Mild to moderate vision impairment is, by and large, culturally accepted. Eyeglasses are common and old insults about “four eyes” aren’t as popular on the playground as they used to be. As a child one of my favorite Marilyn Monroe movies had her visually impaired character try to scout and secure a millionaire to marry, while hiding the fact she wore glasses. That seems outdated and silly now.
Eyeglasses have become acceptable, or even trendy. According to the fears of the anti acceptance camp, this cultural shift should have stopped or slowed research into vision restoration. After all, if eyeglasses help people see well enough and no one makes them ashamed, why would they want a cure? Yet laser vision surgery as a field is newer than fashionable eyewear frames. Acceptance didn’t prevent a cure or new treatments. Turns out many people want to see clearly even if no one is mistreating them.
I could argue that acceptance of homosexuality was a necessary step in addressing HIV, both prevention and treatment. Acceptance of fertility-challenged women as real women has been crucial to funding and supporting new fertility treatments. Acceptance doesn’t stand in the way of treatments and cures; it’s part of the process.

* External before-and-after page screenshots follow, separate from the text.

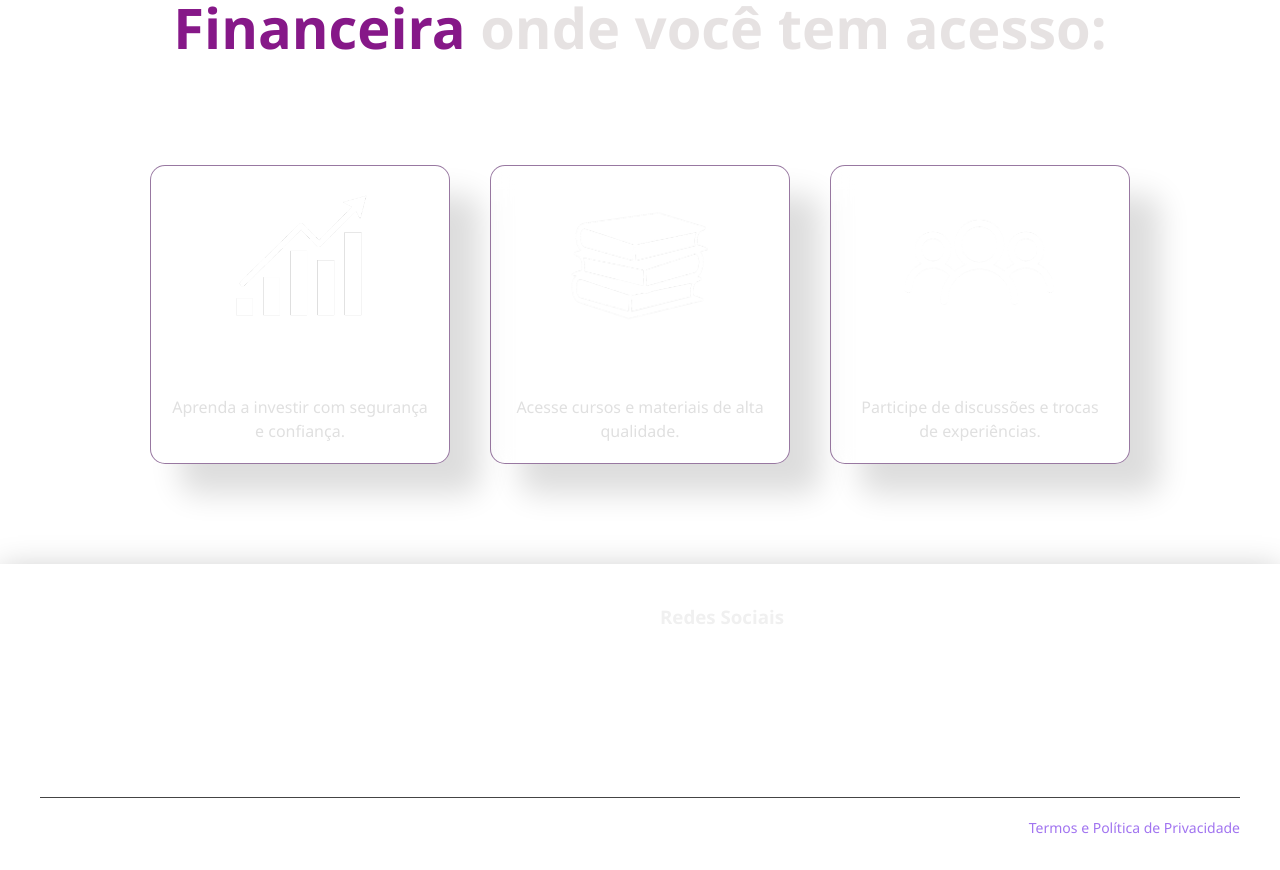
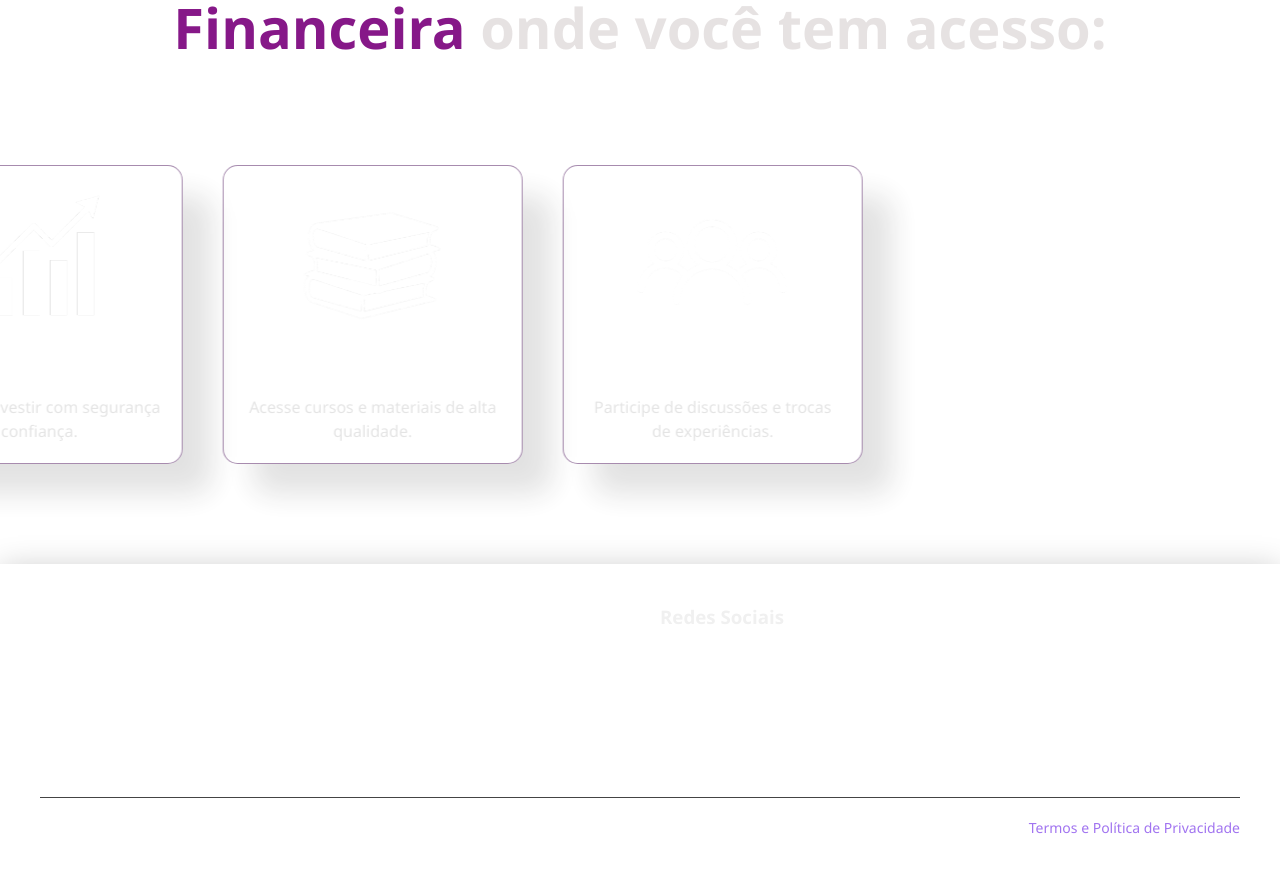
Before and after one commit to PedrosoEnzo/cripto, a React (Vite) app in the folder cripto-react/: page / in a window 1280 px wide. Shown: the part 2160-3030 px from the top of the page. Built offline with nearby package versions, Linux system fonts and the light colour scheme; no server answers.

Commit message:
add animação cards home

```diff
--- a/cripto-react/package.json
+++ b/cripto-react/package.json
@@ -32,6 +32,8 @@
     "react-icons": "^5.5.0",
     "react-markdown": "^10.1.0",
     "react-router-dom": "^7.4.0",
+    "react-slick": "^0.30.3",
+    "slick-carousel": "^1.8.1",
     "three": "^0.176.0"
   },
   "devDependencies": {
--- a/cripto-react/src/pages/Home.css
+++ b/cripto-react/src/pages/Home.css
@@ -5,7 +5,8 @@
   box-sizing: border-box;
 }
 
-html, body {
+html,
+body {
   font-family: 'Orbitron', sans-serif;
   color: #fff;
   position: relative;
@@ -14,9 +15,17 @@ html, body {
 }
 
 @keyframes bgShift {
-  0% { background-position: 0% 50%; }
-  50% { background-position: 100% 50%; }
-  100% { background-position: 0% 50%; }
+  0% {
+    background-position: 0% 50%;
+  }
+
+  50% {
+    background-position: 100% 50%;
+  }
+
+  100% {
+    background-position: 0% 50%;
+  }
 }
 
 @keyframes fadeInUp {
@@ -24,6 +33,7 @@ html, body {
     transform: translateY(50px);
     opacity: 0;
   }
+
   100% {
     transform: translateY(0);
     opacity: 1;
@@ -87,15 +97,19 @@ html, body {
   0% {
     transform: translate(0, 0);
   }
+
   25% {
     transform: translate(5px, -10px);
   }
+
   50% {
     transform: translate(0, -20px);
   }
+
   75% {
     transform: translate(-5px, -10px);
   }
+
   100% {
     transform: translate(0, 0);
   }
@@ -151,6 +165,19 @@ html, body {
   flex-wrap: wrap;
   gap: 40px;
   padding-top: 30px;
+  animation: slideInLeft 10.6s forwards;
+}
+
+
+@keyframes slideInLeft {
+  from {
+    opacity: 0;
+    transform: translateX(-2000px);
+  }
+  to {
+    opacity: 1;
+    transform: translateX(0);
+  }
 }
 
 .plataformaCursosCard {
```
Also changed, not shown: 1 other file (tests, documents, lock files or other folders). Lines whose indentation alone changed are shown as unchanged.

No matter the kind or type of disability – from mental illness to blindness to autism to cerebral palsy to Down Syndrome – acceptance is the first step. Validating the humanity of the disabled person comes first. That’s never the whole need, but the first one. We may need occupational therapy or emotional support animals or individual education plans or eyeglasses in addition to acceptance. Lack of acceptance won’t help with any of it.